Washington (AFP) - The United States late Tuesday listed the $200 billion in Chinese export goods that could be hit with tariffs of 10 percent as soon as September, escalating the trade war between the world’s two largest economies.
President Donald Trump vowed to hit back after China retaliated for the first round of 25 percent tariffs on $34 billion worth of imports that Washington imposed last week.
The US Trade Representative office will hold hearings on the targeted products, and an administration official said it would take about two months to finalize the list, at which point Trump would decide whether to go ahead with the tariffs.
“As a result of China’s retaliation and failure to change its practices, the president has ordered USTR to begin the process of imposing tariffs of 10 percent on an additional $200 billion of Chinese imports,” USTR Robert Lighthizer said in a statement.
The goal is to bring the total amount of Chinese imports up to 40 percent of the total imported from the Asian power, since the US products hit by Beijing’s retaliation represent that share of exports, an official told reporters in a conference call.
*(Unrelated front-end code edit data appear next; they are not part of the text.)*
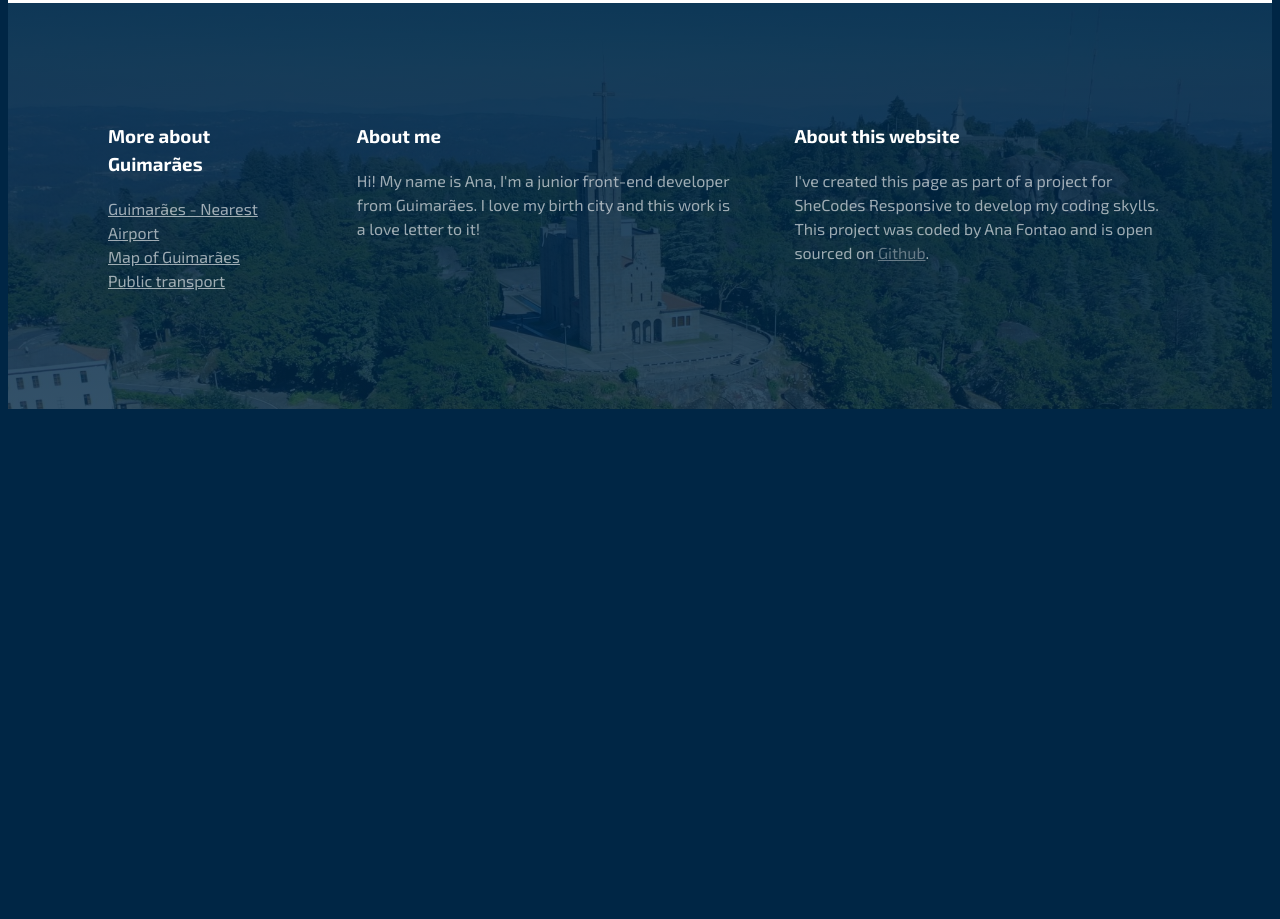
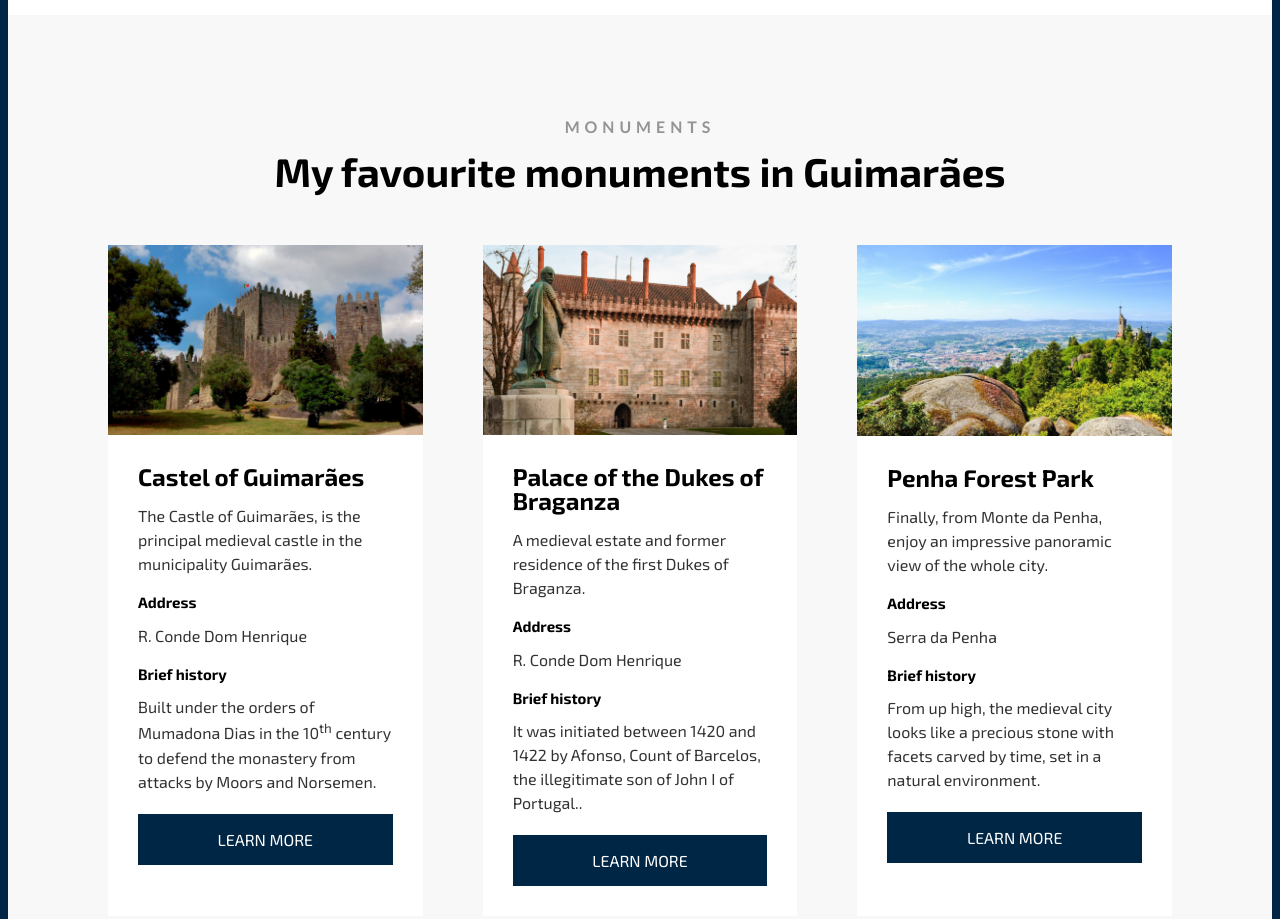
Before and after one commit to aifontao/guimaraes-project, a plain HTML site: page index.html in a window 1280 px wide. Shown: the part 1112-2031 px from the top of the page. Before the commit the page ends 1529 px from the top, so only its background shows below. Drawn offline with Linux system fonts and the light colour scheme.

Commit message:
Added monument's cards to the page

```diff
--- a/index.html
+++ b/index.html
@@ -30,8 +30,8 @@
         <section class="grid grid-2-columns">
           <div>
             <img
-              src="images/paco-duques-braganca.jpg"
-              alt="Guimaraes Castel"
+              src="images/Guimaraes-Largo-Republica-do-Brasil.jpg"
+              alt="Largo Republica do Brasil"
               class="img-responsive"
             />
           </div>
@@ -60,6 +60,100 @@
             </p>
           </div>
         </section>
+        <section class="secondary">
+          <h2 class="text-center">Monuments</h2>
+          <h3 class="text-center">My favourite monuments in Guimarães</h3>
+          <div class="grid grid-3-columns">
+            <div class="card">
+              <div class="card-header">
+                <img
+                  src="images/monuments/guimaraes-castel.jpg"
+                  alt=""
+                  class="img-responsive"
+                />
+              </div>
+              <div class="card-body">
+                <h4>Castel of Guimarães</h4>
+                <p>
+                  The Castle of Guimarães, is the principal medieval castle in
+                  the municipality Guimarães.
+                </p>
+                <h5>Address</h5>
+                <p>R. Conde Dom Henrique</p>
+                <h5>Brief history</h5>
+                <p>
+                  Built under the orders of Mumadona Dias in the 10<sup>th</sup>
+                  century to defend the monastery from attacks by Moors and
+                  Norsemen.
+                </p>
+                <a
+                  href="https://culturaportugal.gov.pt/en/conhecer/places/_drcnorte/castelo-de-guimaraes/"
+                  target="_blank"
+                  class="btn"
+                  >Learn more</a
+                >
+              </div>
+            </div>
+            <div class="card">
+              <div class="card-header">
+                <img
+                  src="images/monuments/paco-duques-braganca.jpg"
+                  alt=""
+                  class="img-responsive"
+                />
+              </div>
+              <div class="card-body">
+                <h4>Palace of the Dukes of Braganza</h4>
+                <p>
+                  A medieval estate and former residence of the first Dukes of
+                  Braganza.
+                </p>
+                <h5>Address</h5>
+                <p>R. Conde Dom Henrique</p>
+                <h5>Brief history</h5>
+                <p>
+                  It was initiated between 1420 and 1422 by Afonso, Count of
+                  Barcelos, the illegitimate son of John I of Portugal..
+                </p>
+                <a
+                  href="https://www.visitguimaraes.travel/descobrir-guimaraes/museus-e-sitios-arqueologicos/geo_artigo-94/paco-dos-duques-de-braganca"
+                  target="_blank"
+                  class="btn"
+                  >Learn more</a
+                >
+              </div>
+            </div>
+            <div class="card">
+              <div class="card-header">
+                <img
+                  src="images/monuments/penha.jpg"
+                  alt=""
+                  class="img-responsive"
+                />
+              </div>
+              <div class="card-body">
+                <h4>Penha Forest Park</h4>
+                <p>
+                  Finally, from Monte da Penha, enjoy an impressive panoramic
+                  view of the whole city.
+                </p>
+                <h5>Address</h5>
+                <p>Serra da Penha</p>
+                <h5>Brief history</h5>
+                <p>
+                  From up high, the medieval city looks like a precious stone
+                  with facets carved by time, set in a natural environment.
+                </p>
+                <a
+                  href="https://www.visitguimaraes.travel/descobrir-guimaraes/fora-do-centro-urbano/montanha-da-penha"
+                  target="_blank"
+                  class="btn"
+                  >Learn more</a
+                >
+              </div>
+            </div>
+          </div>
+        </section>
       </main>
       <footer>
         <section class="grid grid-3-columns-with-first-narrow">
@@ -83,6 +177,11 @@
               <li>
                 <a href="https://guimabus.pt/" target="_blank"
                   >Public transport</a
+                >
+              </li>
+              <li>
+                <a href="https://www.visitguimaraes.travel/" target="_blank"
+                  >Guimarães Tourism</a
                 >
               </li>
             </ul>
--- a/src/styles.css
+++ b/src/styles.css
@@ -2,6 +2,7 @@
   --title-font-family: "Poppins", sans-serif;
   --subtitle-font-family: "Lato", sans-serif;
   --main-font-family: "Exo 2", sans-serif;
+  --background-color: #002645;
 }
 
 .container {
@@ -16,17 +17,43 @@
 .grid-2-columns {
   grid-template-columns: repeat(2, 1fr);
 }
+.grid-3-columns {
+  grid-template-columns: repeat(3, 1fr);
+}
 .grid-3-columns-with-first-narrow {
   grid-template-columns: 1fr repeat(2, 2fr);
 }
+
+.card {
+  background-color: white;
+  margin: 30px 0;
+}
+.card-body {
+  padding: 30px;
+}
+
+.btn {
+  background-color: var(--background-color);
+  color: white;
+  display: block;
+  margin-top: 20px;
+  padding: 16px;
+  text-align: center;
+  text-decoration: none;
+  text-transform: uppercase;
+}
+
 section {
   margin: 0 auto;
   max-width: 1200px;
   padding: 100px;
 }
+section.secondary {
+  background-color: #f8f8f8;
+}
 
 body {
-  background-color: #002645;
+  background-color: var(--background-color);
   font-family: var(--main-font-family);
 }
 
@@ -35,6 +62,10 @@ h1 {
 }
 h2 {
   font-family: var(--subtitle-font-family);
+}
+
+.text-center {
+  text-align: center;
 }
 
 header {
@@ -70,15 +101,13 @@ header a {
   text-decoration: none;
   text-transform: uppercase;
 }
+header a:hover {
+  opacity: 100%;
+}
 
 main {
   background-color: white;
 }
-
-.img-responsive {
-  max-width: 100%;
-}
-
 main h2 {
   font-size: 16px;
   font-weight: 700;
@@ -88,13 +117,23 @@ main h2 {
   opacity: 0.4;
   text-transform: uppercase;
 }
-
 main h3 {
   font-size: 40px;
   font-weight: 700;
-  margin: 0 0 8px;
+  margin: 0 0 20px;
 }
-
+main h4 {
+  font-weight: 700;
+  font-size: 24px;
+  line-height: 1;
+  margin: 0 0 15px;
+}
+main h5 {
+  font-weight: 700;
+  font-size: 15px;
+  line-height: 1.5;
+  margin: 15px 0 10px;
+}
 main p {
   font-size: 16px;
   font-weight: 400;
@@ -103,20 +142,23 @@ main p {
   margin: 0;
 }
 
+.img-responsive {
+  max-width: 100%;
+  display: block;
+}
+
 footer {
   background-image: linear-gradient(rgba(0, 38, 69, 0.9), rgba(0, 38, 69, 0.8)),
-    url(../images/penha.jpg);
+    url(../images/penha-footer.jpg);
   background-repeat: no-repeat;
   background-size: cover;
   color: white;
   font-size: 16px;
   line-height: 1.5;
 }
-
 footer ul {
   padding: 0;
 }
-
 footer li {
   list-style: none;
 }
@@ -125,13 +167,8 @@ footer a {
   color: white;
   opacity: 0.6;
 }
-
 footer p {
   opacity: 0.6;
-}
-
-header a:hover {
-  opacity: 100%;
 }
 
 @media (max-width: 960px) {
@@ -152,14 +189,13 @@ header a:hover {
     font-size: 14px;
     padding: 15px 20px;
   }
+
   .grid {
     grid-template-columns: 1fr;
     grid-gap: 30px;
   }
+
   section {
     padding: 30px;
   }
-  .img-responsive {
-    display: none;
-  }
 }
```
Also changed, not shown: images/Guimaraes-Largo-Republica-do-Brasil.jpg (added), images/monuments/guimaraes-castel.jpg (added), images/monuments/paco-duques-braganca.jpg (renamed from images/paco-duques-braganca.jpg), images/monuments/penha.jpg (added), images/penha-footer.jpg (renamed from images/penha.jpg).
The officials said China has rebuffed US complaints about unfair trading practices – including theft or forced transfer of American technology – and denied any harm was done to US companies, and instead retaliated “without any international legal basis or justification,” Lighthizer said.
USTR continues to work on the process of finalizing an additional $16 billion in goods to face 25 percent tariffs, and Beijing has vowed to retaliate dollar-for-dollar.
The latest list of goods to face 10 percent punitive duties includes frozen meats, a long list of live and fresh fish and seafood, butter, onions, garlic and other vegetables, fruits, nuts, metals, and a massive list of chemicals.
The officials said they tried to target goods that would reduce the harm to US consumers.